■ Stored data entries:

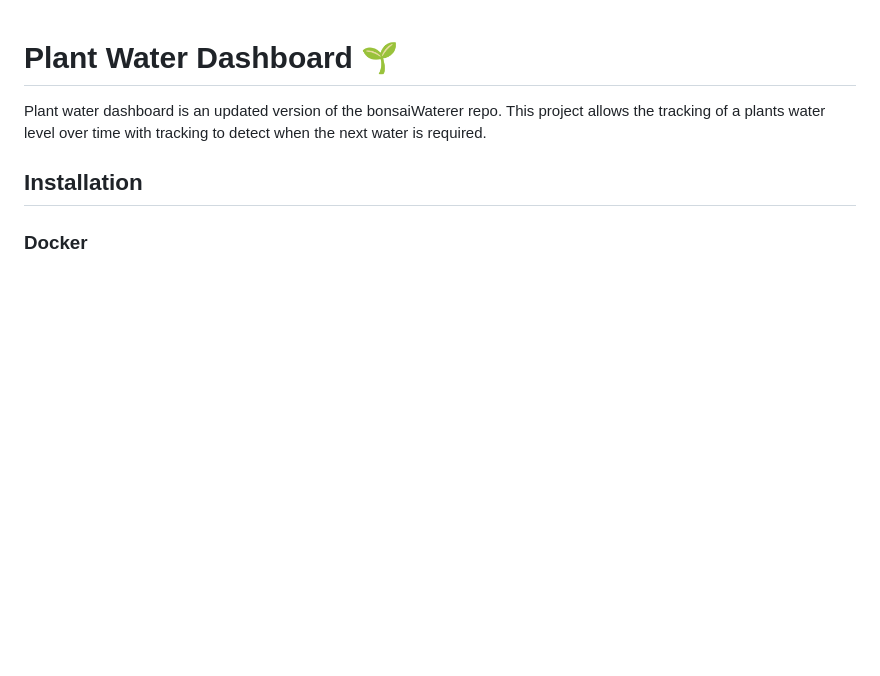
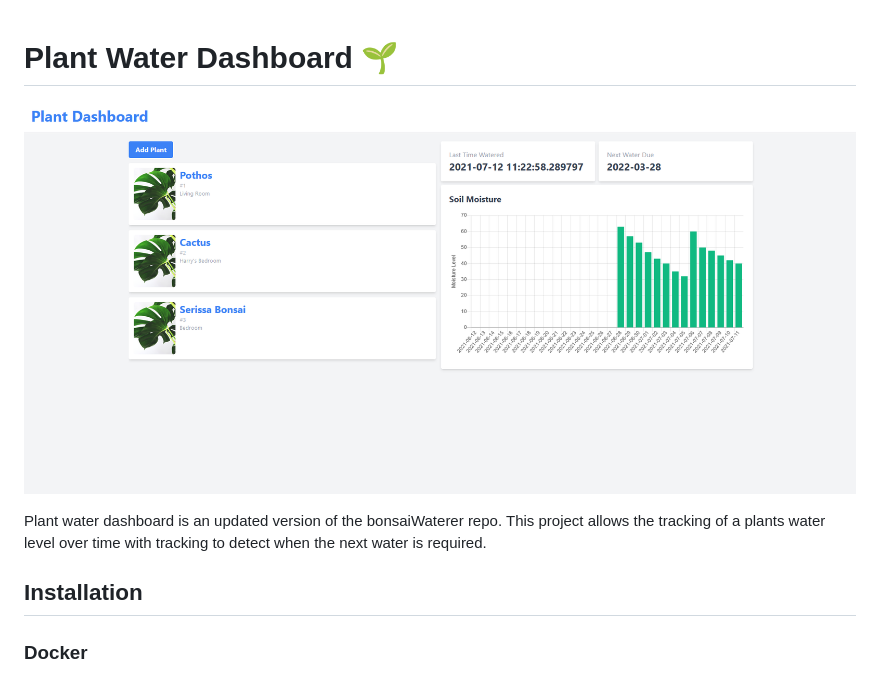
Before and after one commit to Harry-Lees/plant_water_dashboard, a Markdown page: README.md, the part around the change. Drawn GitHub-style; pictures changed too: screenshot.PNG (added); blank space fills up the shorter version.

Commit message:
added screenshot to README

```diff
--- a/README.md
+++ b/README.md
@@ -1,4 +1,6 @@
 # Plant Water Dashboard :seedling:
+
+![Screenshot](./screenshot.PNG?raw=true "Title")
 
 Plant water dashboard is an updated version of the bonsaiWaterer repo. This project allows the tracking of a plants water level over time with tracking to detect when the next water is required.
 
```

■ Problem description:
Print every entry exactly; omit the pictures.

■ Your response:
Before and after one commit to Harry-Lees/plant_water_dashboard, a Markdown page: README.md, the part around the change. Drawn GitHub-style; pictures changed too: screenshot.PNG (added); blank space fills up the shorter version.

Commit message:
added screenshot to README

```diff
--- a/README.md
+++ b/README.md
@@ -1,4 +1,6 @@
 # Plant Water Dashboard :seedling:
+
+![Screenshot](./screenshot.PNG?raw=true "Title")
 
 Plant water dashboard is an updated version of the bonsaiWaterer repo. This project allows the tracking of a plants water level over time with tracking to detect when the next water is required.
 
```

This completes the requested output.